As a filmmaker, Matt Tyrnauer gets around. His documentary subjects include a fashion designer (“Valentino: The Last Emperor,” 2008), urban activist (“Citizen Jane: Battle for the City,” 2016), high-end male hustler (“Scotty and the Secret Life of Hollywood,” 2017) , and higher-end disco (“Studio 54,” 2018). His latest, “Where’s My Roy Cohn?,” further shuffles the documentary deck — adding a joker who was definitely wild.
There’s never been anyone quite like Roy Cohn (1927-86), and thank goodness for that. The work of literature he’s associated with is Tony Kushner’s “Angels in America,” in which he figures as a particularly repellent character. “The Lord of the Rings” may be more pertinent. Cohn was a legal-eagle version of Gollum: endlessly compelling in his no-less endless awfulness. True, a ring of power didn’t obsess Cohn. Why bother with jewelry when there was the thing itself: impure and unsimple.
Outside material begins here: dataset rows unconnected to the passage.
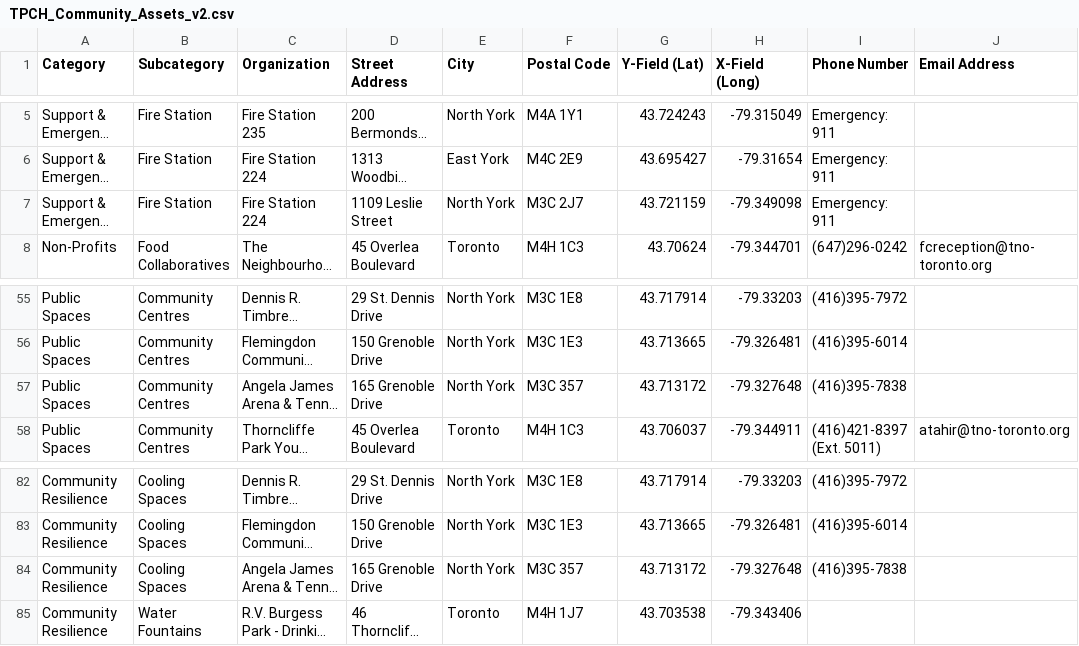
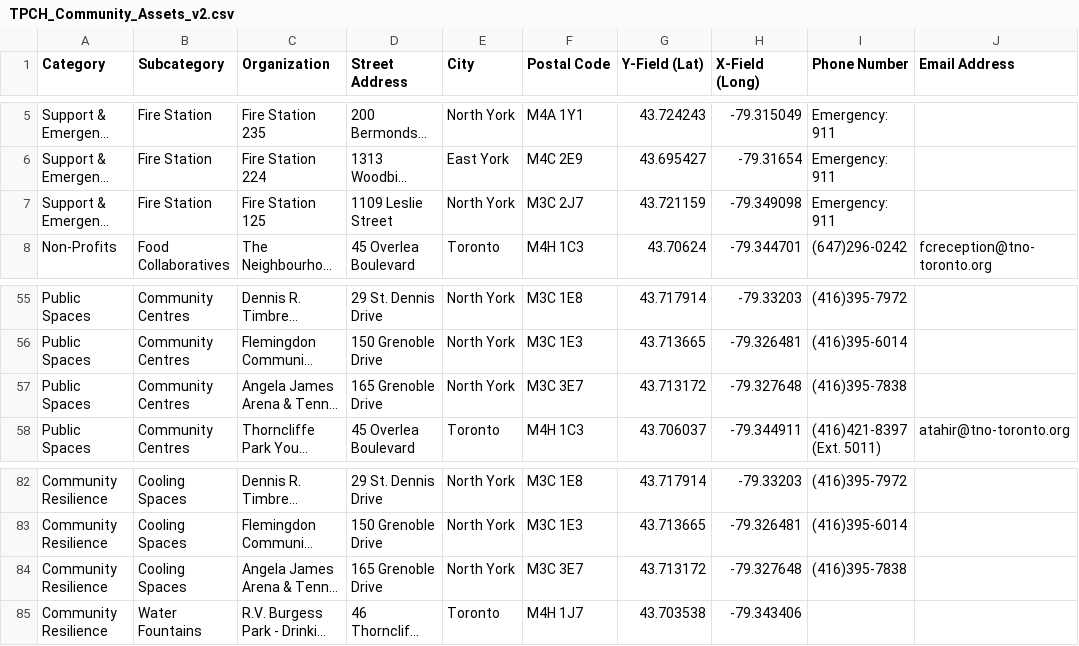
Before and after one commit to Climate-Resilient-Communities/thorncliffe-flemingdon-park-cvh-pilot, a CSV file: data/seed/TPCH_Community_Assets_v2.csv, drawn as a sheet; only a part is shown, gaps mark what is left out; long unchanged cells end in …; the diff names each change by its address in the sheet, - before the commit and + after, or states it on an @@ line.

```diff
--- a/data/seed/TPCH_Community_Assets_v2.csv
+++ b/data/seed/TPCH_Community_Assets_v2.csv
-C7 (Organization): Fire Station 224
+C7 (Organization): Fire Station 125
-F57 (Postal Code): M3C 357
+F57 (Postal Code): M3C 3E7
-F84 (Postal Code): M3C 357
+F84 (Postal Code): M3C 3E7
```
Also changed, not shown: 2 other files.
That obsession led to his connecting one of the more bizarre collections of dots in 20th-century US history: the Rosenbergs, Joe McCarthy, the Mafia, Ronald Reagan, Barbara Walters, the archdiocese of New York, and (inevitably) young Donald Trump.
Louche and lizardy, Cohn was one of those post-imperial only-in-New-York characters. Planted at the intersection of influence and celebrity, he’d be at Studio 54 one night and in court the next morning (either as litigant or defendant). Cohn was also gay, not so much closeted as hiding in plain, catch-me-if-you-can sight. His default mode was defiance: of convention, of law, of truth. He looked like Caligula (those hooded eyes!) and acted like a brat. Put another way, he was tabloid catnip. All of which makes Tyrnauer’s documentary very lively.
The only child of an heiress and judge, Cohn was an outer-borough princeling, that borough being the Bronx. No one ever doubted his brains. At 20, he graduated from Columbia Law School. At 24, he was a prosecutor in the espionage trial of Julius and Ethel Rosenberg. This quickly led to his becoming McCarthy’s chief aide, which in turn led to the Army-McCarthy hearings, which in turn — there were a lot of turns to Cohn’s career — made him internationally famous, or infamous.
Returning to New York, Cohn entered private practice and reveled in his sordid reputation. It was good for business, after all, though his eventual disbarment wasn’t. As one of the documentary’s talking heads puts it, “He’s the only person I’ve met who actually enjoyed being indicted.”
Tyrnauer and his researchers have done a terrific job of gathering archival photographs and footage. A joint talk-show appearance by Cohn and Gore Vidal is part hallucination, part cage match. The roster of interviewees is extensive and varied. There are former associates (including an admiring Roger Stone), Brandeis historian Thomas Doherty, Cohn cousins (who have some of the most damning things to say), and such journalists as author Ken Auletta, Vanity Fair’s Marie Brenner, and The New York Times’s Sam Roberts.
Interspersed throughout the film are snippets from an interview Auletta did with Cohn toward the end of his life. It’s fascinating to hear Cohn speak in an unbuttoned fashion. Yet whenever there’s a clip Tyrnauer cuts to tape reels turning on a large recorder. It’s emblematic of how heavy-handed, even overblown, the filmmaking can get. Intercut with a discussion of Cohn’s homosexuality, for example, is footage from soft-core gay porn. The treatment generally of Cohn’s sexuality falls somewhere between the salacious and prurient. That contributes to the general liveliness, but not in a good way. The same is true of the overbearing score.
The biggest problem with “Where’s My Roy Cohn?” is the documentary’s attitude toward its subject: not its being critical (an uncritical approach to Cohn would be about as interesting as a daytime visit to Studio 54), but that it so thoroughly accepts his view of himself. Cohn wasn’t so much an ideologue or power broker (especially not that) as he was a brand specialist, and the brand he specialized in was Roy Cohn. He marketed an image of himself as ultimate insider and attack-dog attorney (accurate enough, except that canine ferocity works far better in kennels than courtrooms). The truth-in-advertising description of what Cohn sold was something quite different: smoke and mirrors. “He never gave up on his own myth,” the late gossip columnist Liz Smith says in the documentary. No one promoted that myth as effectively as he did. Until now, maybe: “Where’s My Roy Cohn?” repurposes his self-mythologizing for its own, only in reverse. The problem is that dark smoke and cracked mirrors are still smoke, still mirrors.
WHERE’S MY ROY COHN?
Directed by Matt Tyrnauer. At Kendall Square. 97 minutes. PG-13 (thematic content, some sexual material and violent images).